The second two were also middle-aged women who had gotten vampire facials in 2018. One was diagnosed with the earliest stage of HIV in 2019, and the other in 2023, when she was hospitalized with severe symptoms.

The CDC said the spa did not have appropriate licenses to operate and was not using proper safety measures.

A joint investigation by the CDC and New Mexico Department of Health found a rack of unlabeled tubes of blood on a kitchen counter at the spa, as well as in the kitchen refrigerator, next to food and injectables like lidocaine. The investigators also discovered unwrapped syringes in drawers, on counters and discarded in trash cans. 

The spa’s owner pleaded guilty in 2022 to five felony counts of practicing medicine without a license, the health department said last year. NBC affiliate KOB of Albuquerque reported in 2022 that the owner was sentenced to 3 ½ years in prison.
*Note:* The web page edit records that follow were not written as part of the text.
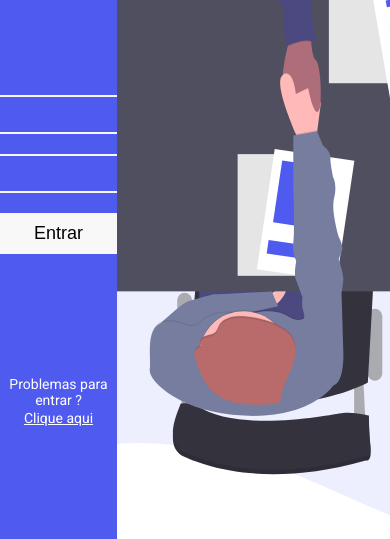
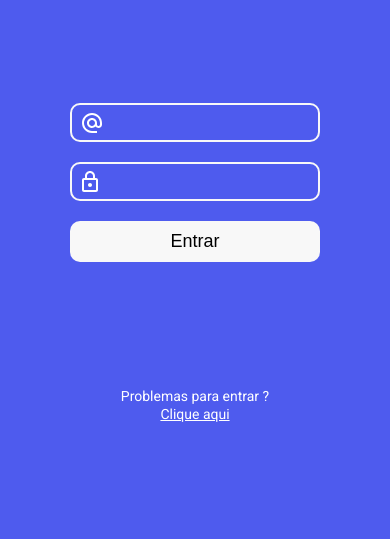
Before and after one commit to WelissonLuca/GrabLogin, a plain HTML site: page index.html in a window 390 px wide. Shown: the part 305-844 px from the top of the page. Drawn offline with Linux system fonts and the light colour scheme.

Commit message:
responsiveComplete

```diff
--- a/css/style.css
+++ b/css/style.css
@@ -35,6 +35,7 @@ body {
   margin: 10px 0;
   width: 250px;
   padding: 10px 40px;
+  color: #fff;
   background: url(../assets/@.svg) no-repeat;
   background-position: 10px;
   border: 2px solid var(--gray-color);
@@ -55,6 +56,11 @@ body {
   background: var(--gray-color);
   border: none;
   border-radius: 10px;
+  cursor: pointer;
+  transition: all 300ms;
+}
+.form button:hover{
+  background: #dad6d6;
 }
 
 .image {
@@ -66,7 +72,37 @@ body {
     text-align: center;
 }
 .content div p,.content div a {
-font-size: 14px;
+font-size: clamp(12px,14px,16px);
 color: #FFFFFF;
 
 }
+@media(max-width:1024px){
+
+  .content{
+    display: grid;
+    grid-template-columns: 40vw 60vw;
+    height: 100vh;
+
+  }
+}
+@media(max-width:800px){
+
+  .content{
+    display: grid;
+    grid-template-columns: 50vw 50vw;
+    height: 100vh;
+
+  }
+}
+@media(max-width:600px){
+  .image{
+    display: none;
+  }
+  .content{
+    display: grid;
+    grid-template-columns: 1fr;
+    height: 100vh;
+
+  }
+
+}
```
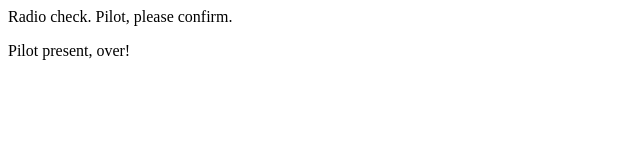
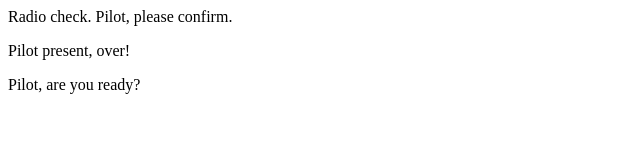
Before and after one commit to mrvnr24/repo, a plain HTML site: page index.html in a window 1280 px wide. Shown: the whole page, without its empty margins (0-640 px from the left). Drawn offline with Linux system fonts and the light colour scheme.

Commit message:
Added third line to log

```diff
--- a/index.html
+++ b/index.html
@@ -2,5 +2,6 @@
 <body>
    <p>Radio check. Pilot, please confirm.</p>
    <p>Pilot present, over!</p>
+   <p>Pilot, are you ready?</p>
 </body>
 </html>
```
CDC and health department investigators ultimately determined that 59 spa clients may have been exposed to HIV. Of those, 20 had received vampire facials, a procedure also known as platelet-rich plasma microneedling. It involves drawing someone’s blood, separating out the plasma, then injecting the plasma into the face using tiny needles. The rest of the clients had gotten other injection services like botox, the CDC report said. 

People get vampire facials to plump up sagging skin and reduce the appearance of acne scars or wrinkles, but according to the American Academy of Dermatology, there’s little evidence to support those claims. The AAD says the facials appear to be safe as long as blood is handled properly.

In addition to the three spa clients who contracted HIV, the CDC identified a woman who got multiple vampire facials there in 2018 and had tested positive for HIV two years earlier. However, the investigators said the original source of the HIV contamination at the spa remains unknown.

HIV is transmitted via contact with bodily fluids from an infected person, including blood and semen, which is why it is most often contracted through sex or the sharing of needles. HIV attacks the immune system, and if left untreated, it can lead to AIDS. People with AIDS have a severely damaged immune system, making them susceptible to various infections and serious illnesses.

The CDC said in its report that spa facilities offering cosmetic injections should require proper infection control practices to prevent the transmission of HIV and other blood-borne pathogens.

The risks of cosmetic injections have also gained attention recently because of an ongoing CDC investigation into counterfeit and mishandled Botox injections.

The agency has identified 22 women who experienced bad reactions from the injections, including slurred speech, trouble breathing and blurry vision. Eleven hospitalizations had been reported as of last week.

Six patients were treated with botulism antitoxin because of concerns that the toxin in the injection could have spread beyond the site where it was administered.